A big thank you to everyone that has contributed and worked hard on this project, and particularly to the NGO users of this site who have kept us informed to ensure the site remains relevant; please keep the communication coming!
As part of the award proceedings I was invited to present at the LearnX annual conference on, “Creating a Successful Online Learning Portal”, and was asked to discuss challenges, development processes and indicators of success. Here’s a little of what I presented:
The learning needs of our target audience are quite diverse; and a particular challenge was to create a learning experience that is both directive, informative and encourages self-paced exploration.
We had little knowledge of the educational backgrounds of individual staff in these organisations, but we did know that some are very new to sector while others have many years of knowledge and experience.
Our challenge was to develop a learning site that was as useful to new comers to the sector, as it was for highly experienced workers; and, from a technology perspective, a site that would work on all browsers, all devices, and all internet speeds.
The Development of the NGO Learning Centre incorporated three main areas of consideration; learning design, adult learning principles and informal learning:
A significant amount of time was spent researching and reviewing the vast amount of eLearning design models that exist, and then customising a model that would meet the specific needs of this project.

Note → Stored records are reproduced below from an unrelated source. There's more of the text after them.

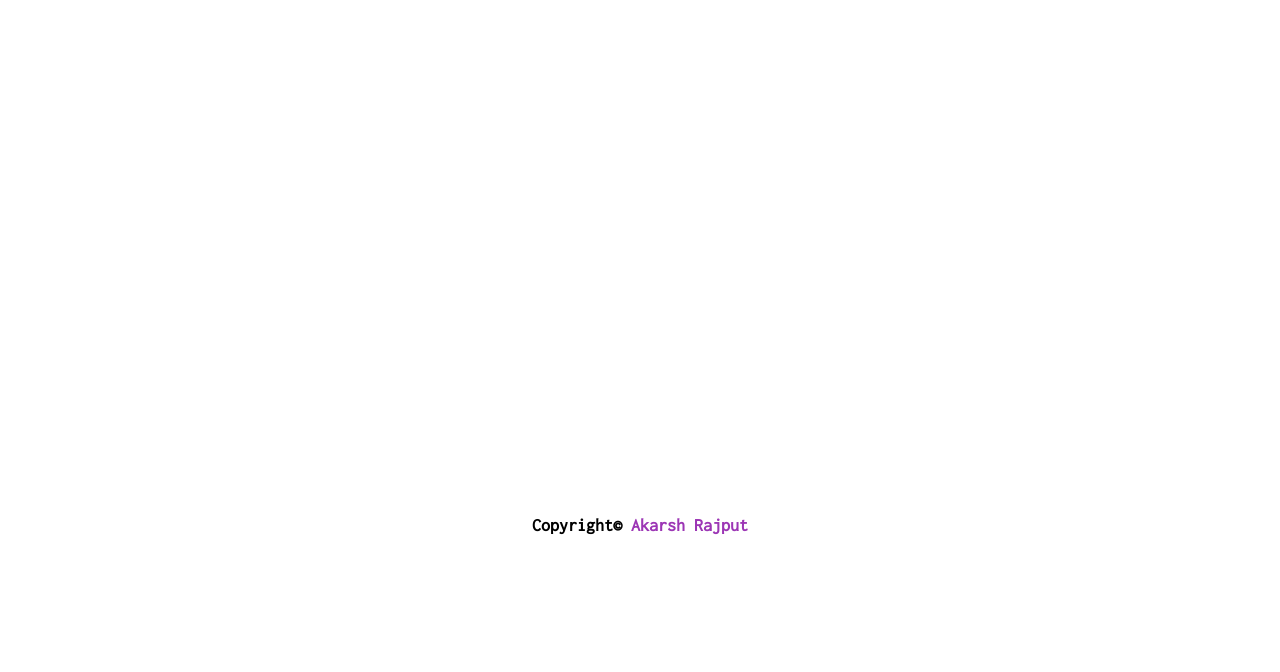
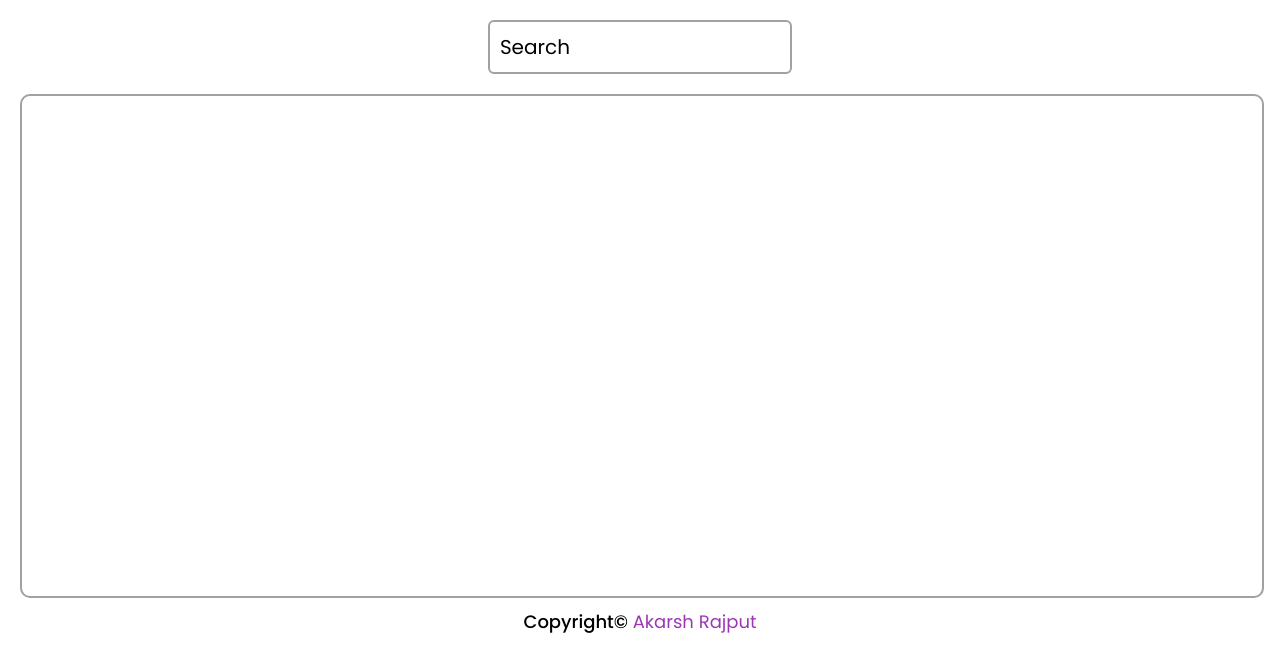
Before and after one commit to akarshrajput/APIs, a plain HTML site: page Leaflet Library and Geolocation API for MAP/index.html in a window 1280 px wide. Drawn offline with nearby package versions, Linux system fonts and the light colour scheme.

Commit message:
Update UI UX of Leaflet Library

```diff
--- a/Leaflet Library and Geolocation API for MAP/index.html
+++ b/Leaflet Library and Geolocation API for MAP/index.html
@@ -3,13 +3,13 @@
   <head>
     <meta charset="UTF-8" />
     <meta name="viewport" content="width=device-width, initial-scale=1.0" />
-    <title>Document</title>
+    <title>KnowYourLocation</title>
     <script src="script.js" defer></script>
     <link href="style.css" rel="stylesheet" />
     <link rel="preconnect" href="https://fonts.googleapis.com" />
     <link rel="preconnect" href="https://fonts.gstatic.com" crossorigin />
     <link
-      href="https://fonts.googleapis.com/css2?family=Inconsolata&display=swap"
+      href="https://fonts.googleapis.com/css2?family=Poppins:wght@100;200;300;400;500;600;700;800;900&display=swap"
       rel="stylesheet"
     />
     <link
@@ -26,7 +26,15 @@
     ></script>
   </head>
   <body>
-    <div id="map" style="width: 100%; height: 500px"></div>
+    <nav class="navigation-bar">
+      <div class="border-c">
+        <div class="navigation-bar-container">
+          <label class="search-label">Search </label>
+          <input class="search-input" autofocus />
+        </div>
+      </div>
+    </nav>
+    <div class="original-map" id="map"></div>
     <p class="know-me">
       Copyright&copy;
       <a href="https://twitter.com/imakarshrajput" target="_blank"
--- a/Leaflet Library and Geolocation API for MAP/script.js
+++ b/Leaflet Library and Geolocation API for MAP/script.js
@@ -17,7 +17,7 @@ navigator.geolocation.getCurrentPosition(
 
     L.marker(coords)
       .addTo(map)
-      .bindPopup("A pretty CSS3 popup.<br> Easily customizable.")
+      .bindPopup(`${latitude} ${longitude}`)
       .openPopup();
   },
   function () {
--- a/Leaflet Library and Geolocation API for MAP/style.css
+++ b/Leaflet Library and Geolocation API for MAP/style.css
@@ -2,23 +2,69 @@
   margin: 0;
   padding: 0;
 }
+html {
+  font-size: 62.5%;
+}
 body {
-  font-family: "Inconsolata", monospace;
+  font-family: "Poppins", sans-serif;
+  max-width: 130rem;
+  margin: 0 auto;
+  padding: 0 2rem;
+}
+.navigation-bar {
+  font-size: 2rem;
+  display: flex;
+  flex-direction: column;
+  align-items: center;
+  padding: 2rem 0 0 0;
+}
+.navigation-bar-container {
+  background-color: #fff;
+  padding: 0 1rem;
+  border-radius: 0.6rem;
+  border: 0.2rem solid #a1a1a1;
+  display: grid;
+  grid-template-columns: 1fr 3fr;
+  align-items: center;
+}
+.search-input {
+  outline: none;
+  padding: 1rem;
+  border: none;
+  font-size: inherit;
+  font-family: inherit;
+  background-color: inherit;
+  max-width: 15rem;
+  justify-self: start !important;
+}
+.original-map {
+  width: 100%;
+  height: 50rem;
 }
 .know-me {
   text-align: center;
-  font-family: "Inconsolata", monospace;
+  font-family: "Poppins", sans-serif;
   margin-top: 1rem;
   font-size: 18px;
   font-weight: 700;
+  font-weight: 500;
 }
 .know-me a {
   color: #9c36b5;
   text-decoration: none;
+  font-weight: 400;
 }
 .position-container {
   font-size: 18px;
   font-weight: 700;
   width: 200px;
   margin: 20px auto;
+  font-weight: 500;
+  width: 100%;
+  text-align: center;
 }
+.original-map {
+  border: 0.2rem solid #a1a1a1;
+  border-radius: 1rem;
+  margin-top: 2rem;
+}
```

The specific challenge for developing an appropriate model for this target audience is finding a model that is educationally sound (based on best-practice pedagogical approaches) and one that meets the demands of the modern workplace; which is time and cost effective, and enables workers to learn while on-the-job.
Our final design model was one where the learning technologies used changed as the user moved through any topic area, which acknowledges that different technologies are used to match the needs of the learner, and that as individuals become more knowledgeable they learn in more independent ways, becoming more self-directed (through the use of communities of practice and social media directed toward more knowledgeable learners).
This is a flexible model that does not seek to define who the learner is or how they should learn.
Adult Learning Principles (ALPs):
These principles should be basic knowledge for any L&D professional. However, often when it comes to eLearning, particularly in an organisation's desire for compliance (through eLearning), these principles can be easily forgotten.
For the NGO Learning Centre we have actively attempted to ensure that adult learning principles have been applied. Here are a couple of examples:
1: Adults are internally motivated and self-directed
Adult learners resist learning when they feel others are imposing information, ideas or actions on them. This is a common oversight with compliance based eLearning; where organisations force learners to complete training by starting at point 1 and finishing at point 10.
Our self-paced courses encourage learners to feel in control of their learning and are encouraged to choose their own direction of learning. This is achieved by ensuring courses are broken into small digestible chunks, and each chunk can be easily navigated through to get their required piece of knowledge.
2: Adults bring life experiences and knowledge to learning experiences
Similarly compliance eLearning often does not give the learner the opportunity to demonstrate their pre-existing knowledge. On the NGO Learning Centre the compliance modules are identified up front; and if they have the pre-existing knowledge they can go directly to the quiz; and are not forced to move through entire courses sequentially.
70:20:10 learning theory principles are applied throughout the NGO Learning Centre giving participants access to information when they need it.
In the 70:20:10 model, 20% of what people learn in the workplace is through informal interactions. This model also suggests that learning should be structured in a way that enables employees to get the information they need, in a format they need it, when they need it. Designing learning activities to enable informal learning for this project has included adding technologies such as podcasts, blogs, and social media.
Indicators of success:
Success indicators of the NGO Learning Centre can be demonstrated in the following statistical examples:
Prior to the development of the NGO Learning Centre our program was able to service the learning needs of 1200 learners in any year. In the first 12-months of the site an additional 13,500 unique visitors gained access to learning.
We can take one particular course on the site as an example; DoCS Connect OOHC MDS.
Prior to the NGO Learning Centre this course was delivered solely as a one-day F2F event, in Sydney. A significant number of participants were from outside of Sydney; and these associated travel costs were covered by the NGO. This was a significant cost for NGOs who often operate with limited staff and funds. This course has now been changed to be solely online.
The face-to-face course enabled 60 participants to attend per year (if all courses were full). The online version has seen 266 participants successfully complete the course. This figure only captures those that have completed the assessment component; and not those using the resource to refresh their knowledge.